Helena Af Sandeberg,
The year is 1975, and the West German embassy in Stockholm is occupied by German terrorists. It's an attack not only on the embassy, but on Sweden's long-standing pride as a peaceful nation... See full summary »
Helena Af Sandeberg,
Shortly after police discovers the murder of three friends, police inspector Wallander finds his friend and colleague Svedberg dead. At first believing that Svedberg killed himself, ... See full summary »
A light plane crashes outside of Mossby strand, and a detonated armour-piercing shell is found in the wreckage. Kurt Wallander is called in to investigate. A few days later, two elderly ... See full summary »
Daniel Lind Lagerlöf
What's in a name but murder? Münster comes across the strangled body of a young woman in her home and surprises the murderer who is still on the premises. Though the murderer escapes, a ... See full summary »
The sequel to Jagarna (1996), the film concerns Erik who is asked to return to his hometown in Sweden to solve a brutal murder. Although hesitant to go back due to unfavourable memories of ... See full summary »
In two new Nordic Noir thrillers, Rolf Laasgaard, one of Scandinavia's most popular actors (Wallander, False Trail), assumes a powerful new role as Police profiler Sebastian Bergman. Bergman is strong-minded, politically incorrect, abrasive and grief-stricken, since he has yet to come to terms with the loss of both his wife and daughter in the 2004 Thailand tsunami. In the first of the two thrillers, from the creators of the original Wallander TV films, he helps police in his home town solve the murder of a 15-year-old boy who had an affair with one of his teachers. In the second, he attempts to catch a serial killer who seems to be modelling his attacks on those of a jailed killer whom Bergman brought behind bars himself...Written by
Drama often works by personalising issues; thus a crime drama needs its brilliant detective, uniquely able to see his way through a mystery. And hence, it's no surprise that programmes like 'Cracker' have used the notion of the criminal psychologist - a role whose real life value is marginal in most crimes - as a key protagonist - it's just so much more appealing than having a crime solved through the teamwork of the ordinary.

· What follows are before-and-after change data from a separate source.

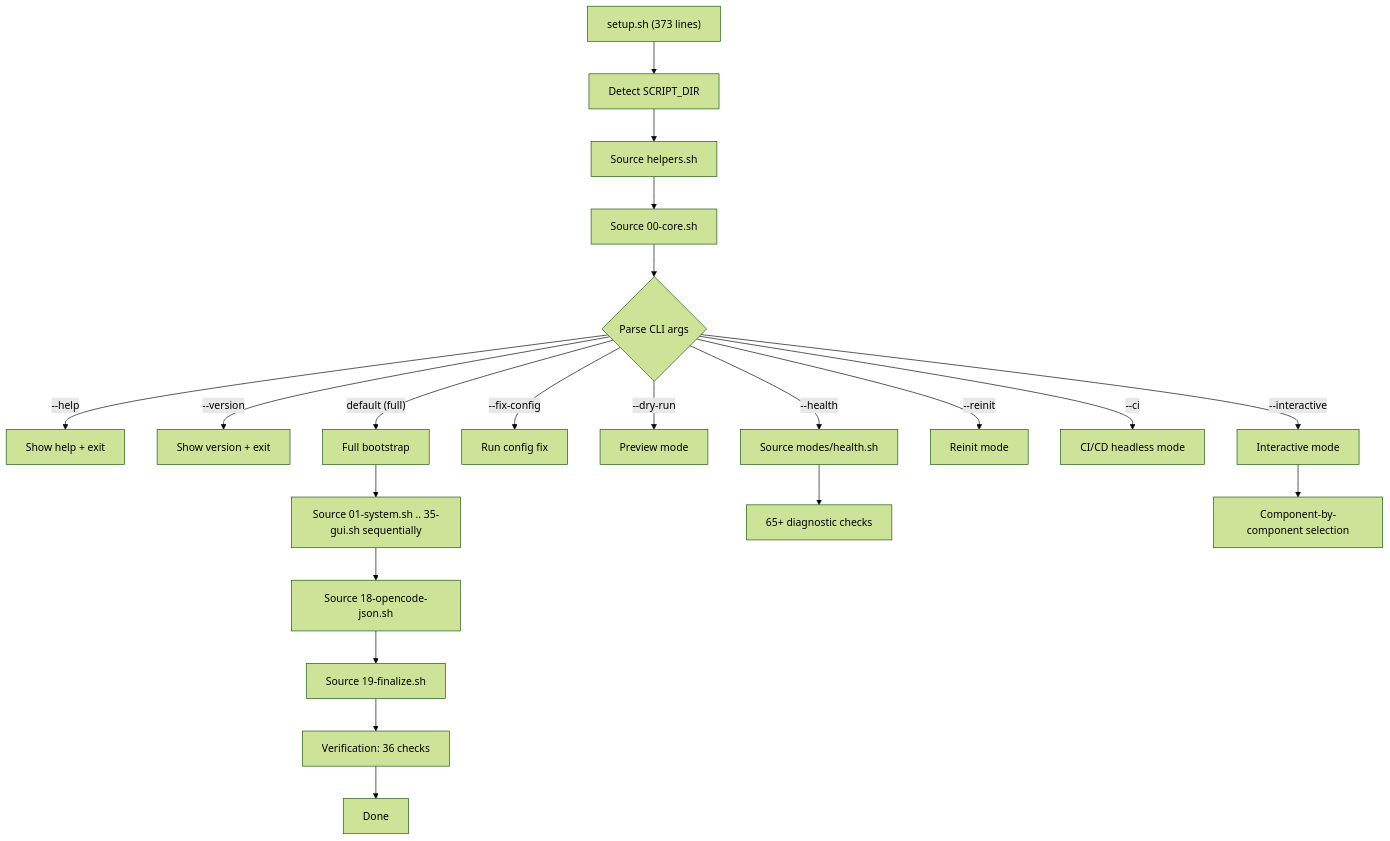
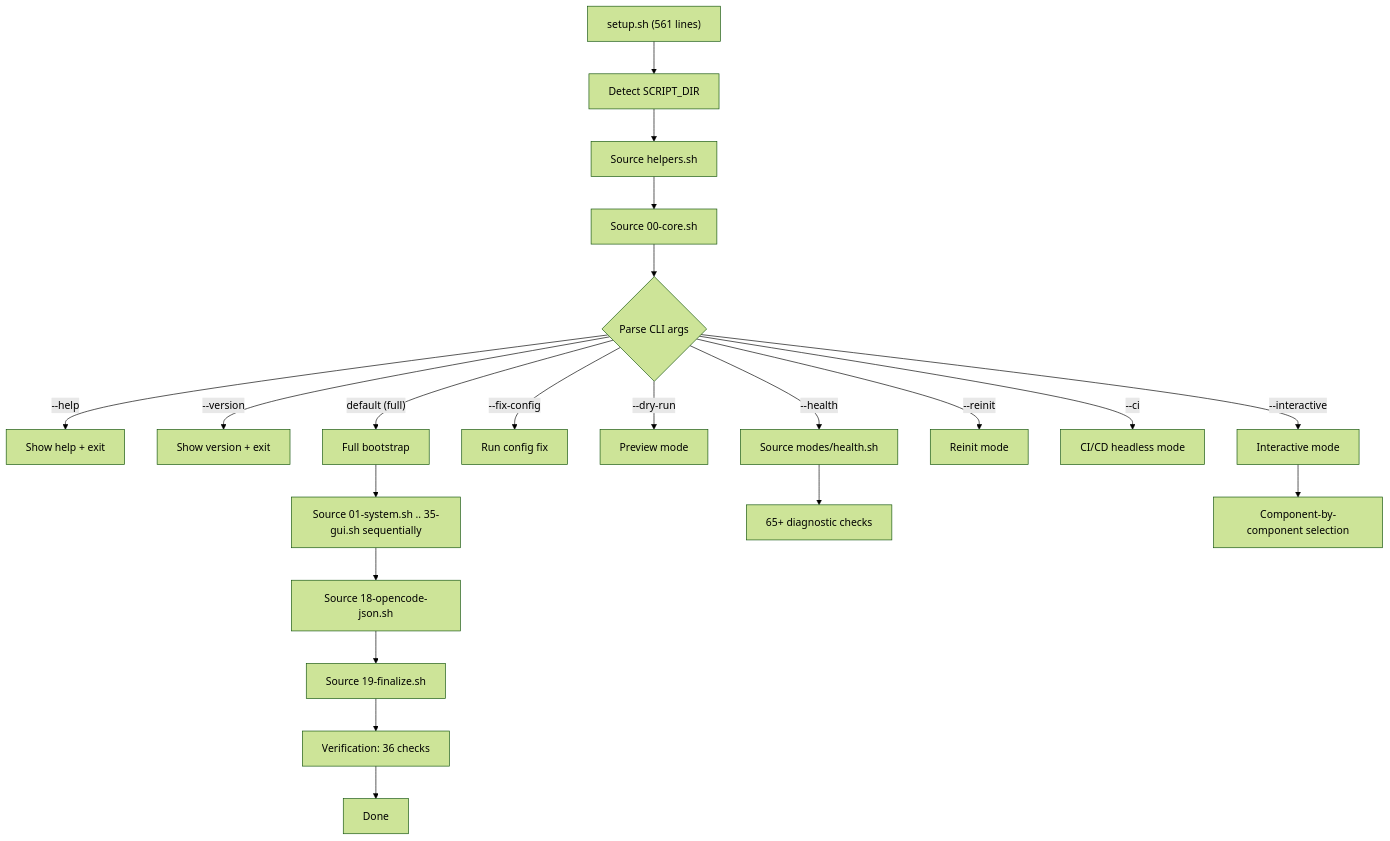
One commit to AlexanderNarbaev/opencode_initializer changed the fourth of 5 diagrams in docs/architecture/index.en.md. Above: the diagram before and after it, drawn with Mermaid (forest theme). The commit also changed other lines of this file and 20 other files, not shown here.

````diff
--- a/docs/architecture/index.en.md
+++ b/docs/architecture/index.en.md
@@ -121,25 +121,25 @@
 ```mermaid
 flowchart TD
-    A["setup.sh (373 lines)"] --> B["Detect SCRIPT_DIR"]
+    A["setup.sh (561 lines)"] --> B["Detect SCRIPT_DIR"]
     B --> C["Source helpers.sh"]
     C --> D["Source 00-core.sh"]
     D --> E{"Parse CLI args"}
     E -->|"--help"| F["Show help + exit"]
     E -->|"--version"| G["Show version + exit"]
     E -->|"--health"| H["Source modes/health.sh"]
     E -->|"--fix-config"| I["Run config fix"]
     E -->|"--dry-run"| J["Preview mode"]
     E -->|"--interactive"| K["Interactive mode"]
     E -->|"--reinit"| L["Reinit mode"]
     E -->|"--ci"| CI["CI/CD headless mode"]
     E -->|"default (full)"| M["Full bootstrap"]
 
     M -->     N["Source 01-system.sh .. 35-gui.sh sequentially"]
     N --> O["Source 18-opencode-json.sh"]
     O --> P["Source 19-finalize.sh"]
     P --> Q["Verification: 36 checks"]
     Q --> R["Done"]
 
     H --> S["65+ diagnostic checks"]
     K --> T["Component-by-component selection"]
 ```
````
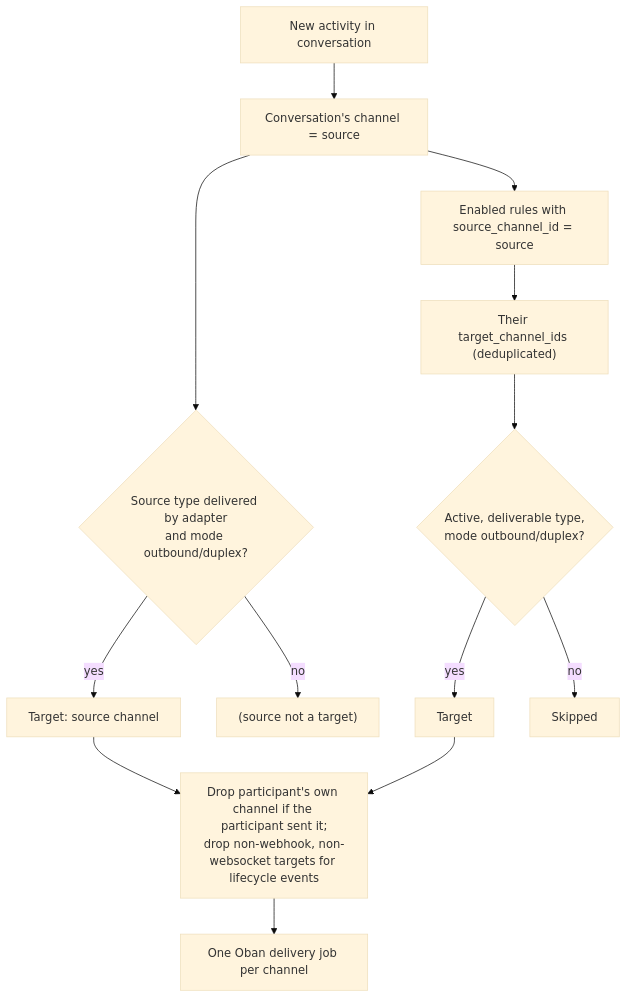
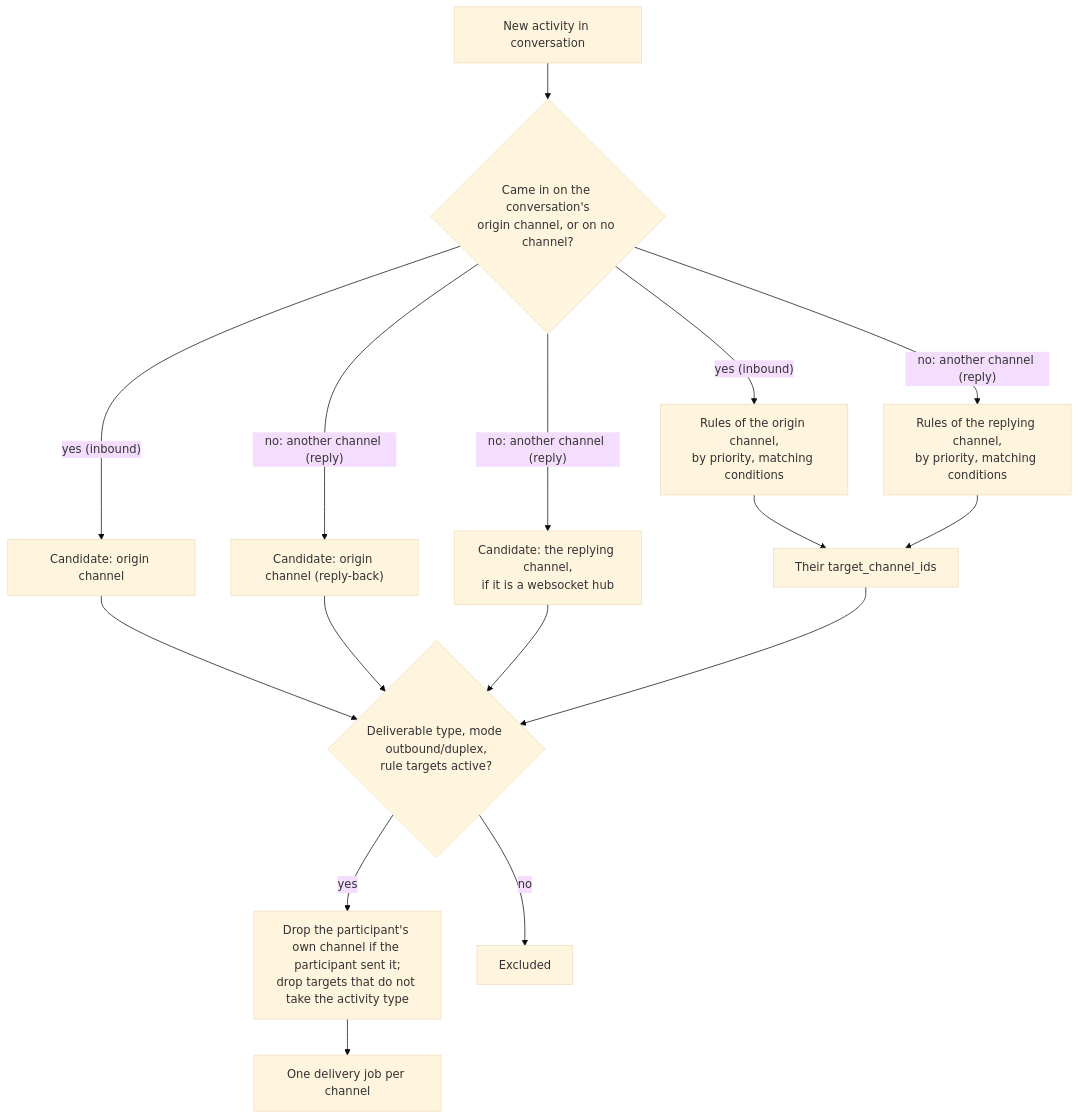
The diagram in docs/concepts/routing-rules.md (AimTune/converger), drawn with Mermaid (base theme) before and after one commit. The commit also changed other lines of this file and 14 other files, not shown here.

Commit message:
docs: conditional routing, reply-back routing, dry-run and ADR-0046

````diff
--- a/docs/concepts/routing-rules.md
+++ b/docs/concepts/routing-rules.md
@@ -45,15 +135,18 @@
 ```mermaid
 flowchart TD
-  A["New activity in conversation"] --> B["Conversation's channel = source"]
-  B --> P{"Source type delivered by adapter<br/>and mode outbound/duplex?"}
-  P -- yes --> T1["Target: source channel"]
-  P -- no --> T0["(source not a target)"]
-  B --> R["Enabled rules with source_channel_id = source"]
-  R --> T2["Their target_channel_ids (deduplicated)"]
-  T2 --> F{"Active, deliverable type,<br/>mode outbound/duplex?"}
-  F -- yes --> T3["Target"]
-  F -- no --> X["Skipped"]
-  T1 --> E["Drop participant's own channel if the participant sent it;<br/>drop non-webhook, non-websocket targets for lifecycle events"]
-  T3 --> E
-  E --> J["One Oban delivery job per channel"]
+  A["New activity in conversation"] --> D{"Came in on the conversation's<br/>origin channel, or on no channel?"}
+  D -- "yes (inbound)" --> O["Candidate: origin channel"]
+  D -- "yes (inbound)" --> R1["Rules of the origin channel,<br/>by priority, matching conditions"]
+  D -- "no: another channel (reply)" --> RB["Candidate: origin channel (reply-back)"]
+  D -- "no: another channel (reply)" --> H["Candidate: the replying channel,<br/>if it is a websocket hub"]
+  D -- "no: another channel (reply)" --> R2["Rules of the replying channel,<br/>by priority, matching conditions"]
+  R1 --> T["Their target_channel_ids"]
+  R2 --> T
+  O --> F{"Deliverable type, mode outbound/duplex,<br/>rule targets active?"}
+  RB --> F
+  H --> F
+  T --> F
+  F -- yes --> E["Drop the participant's own channel if the participant sent it;<br/>drop targets that do not take the activity type"]
+  F -- no --> X["Excluded"]
+  E --> J["One delivery job per channel"]
 ```
````
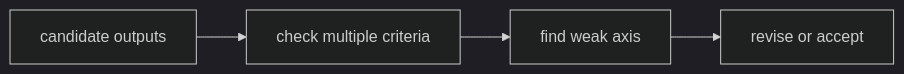
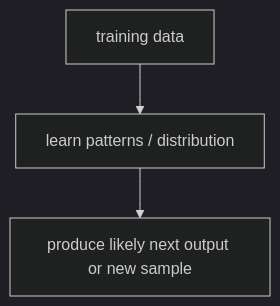
One commit to devchan64/AiBook changed the first of 2 diagrams in docs/parts/part-05/chapter-15/section-01.md. Above: the diagram before and after it, drawn with Mermaid (dark theme). The commit also changed other lines of this file and 213 other files, not shown here.

````diff
--- a/docs/parts/part-05/chapter-15/section-01.md
+++ b/docs/parts/part-05/chapter-15/section-01.md
@@ -172,11 +159,9 @@
 ```mermaid
-flowchart LR
-  A["candidate outputs"]
-  B["check multiple criteria"]
-  C["find weak axis"]
-  D["revise or accept"]
+flowchart TD
+  A["training data"]
+  B["learn patterns / distribution"]
+  C["produce likely next output or new sample"]
 
   A --> B
   B --> C
-  C --> D
 ```
````
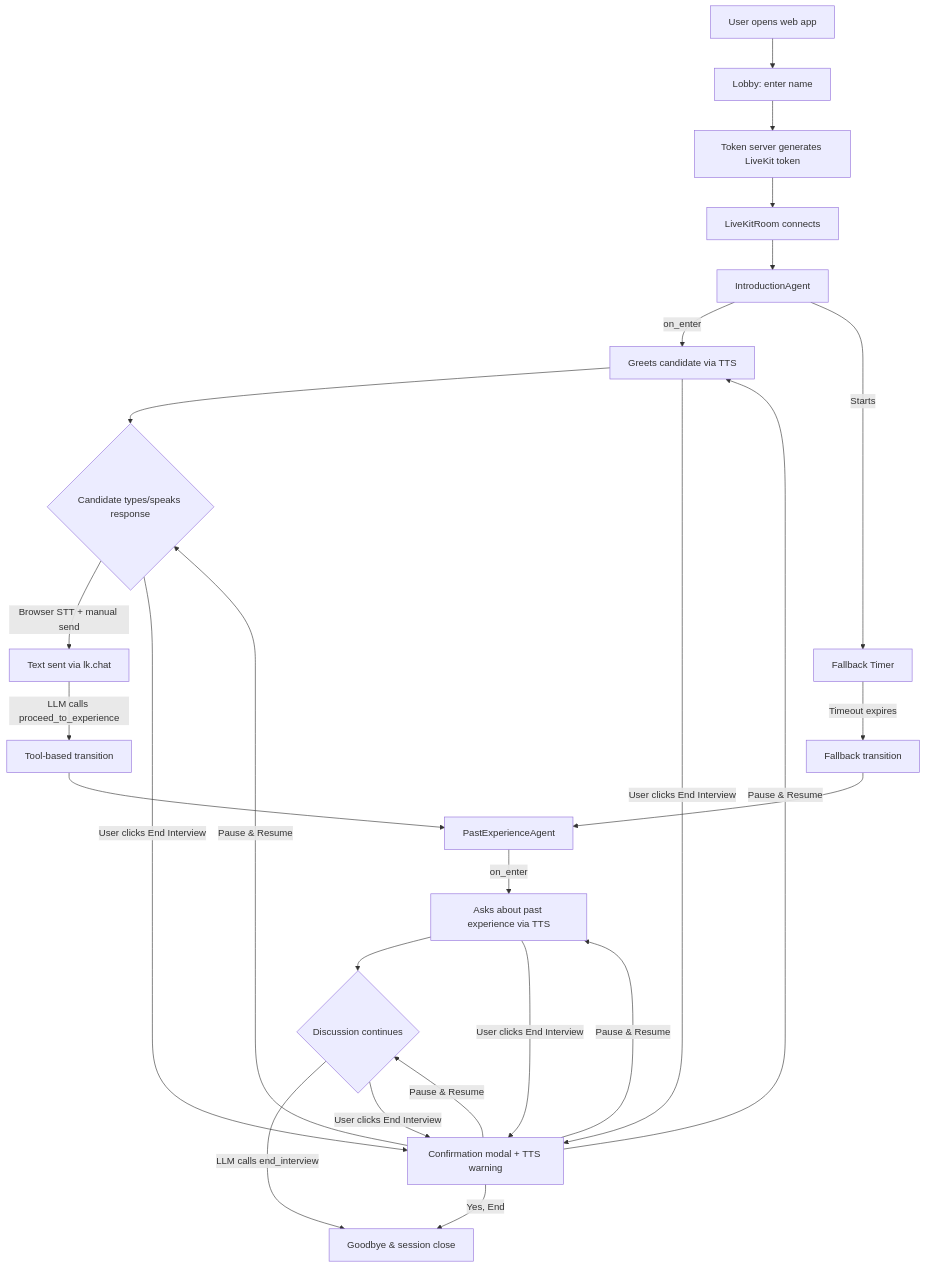
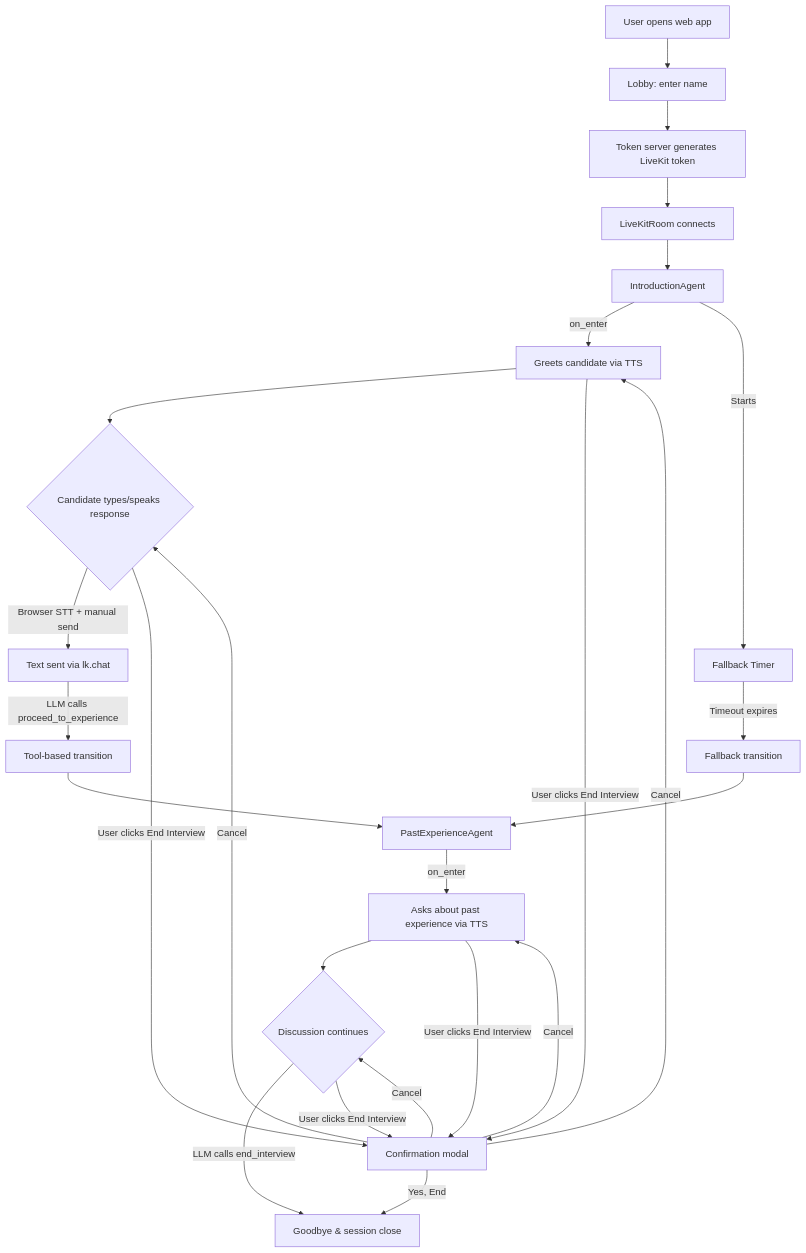
The first of 3 diagrams in README.md (anhtranst/moc_interview_demo), drawn with Mermaid before and after one commit. The commit also changed other lines of this file and 8 other files, not shown here.

First line of the commit message:
Remove pause/resume feature, simplify End Interview to button-only

````diff
--- a/README.md
+++ b/README.md
@@ -20,28 +20,28 @@
 ```mermaid
 flowchart TD
     A[User opens web app] --> B[Lobby: enter name]
     B --> C[Token server generates LiveKit token]
     C --> D[LiveKitRoom connects]
     D --> E[IntroductionAgent]
     E -->|on_enter| F[Greets candidate via TTS]
     E -->|Starts| G[Fallback Timer]
     F --> H{Candidate types/speaks response}
     H -->|Browser STT + manual send| I[Text sent via lk.chat]
     I -->|LLM calls proceed_to_experience| J[Tool-based transition]
     G -->|Timeout expires| K[Fallback transition]
     J --> L[PastExperienceAgent]
     K --> L
     L -->|on_enter| M[Asks about past experience via TTS]
     M --> N{Discussion continues}
     N -->|LLM calls end_interview| O[Goodbye & session close]
 
-    F -->|User clicks End Interview| P[Confirmation modal + TTS warning]
+    F -->|User clicks End Interview| P[Confirmation modal]
     H -->|User clicks End Interview| P
     M -->|User clicks End Interview| P
     N -->|User clicks End Interview| P
-    P -->|Pause & Resume| F
-    P -->|Pause & Resume| H
-    P -->|Pause & Resume| M
-    P -->|Pause & Resume| N
+    P -->|Cancel| F
+    P -->|Cancel| H
+    P -->|Cancel| M
+    P -->|Cancel| N
     P -->|Yes, End| O
 ```
````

Swedish drama 'Sebastian Bergman' also features a criminal psychologist as its central character, combined with the downbeat feel of other recent Scandanavian dramas ('Wallander', 'The Killing', 'The Bridge', etc.). Unfortuantly, it just isn't very good, combining ridiculous 'Silence of the Lambs'-style plotting with a moody pretentiousness that is mostly irritating. It feels neither like a thriller or real life (whereas the brilliant 'The Killing' felt like both), a beast as lumbering as its weary protagonist. Sadly proof that not everything out of the north is good.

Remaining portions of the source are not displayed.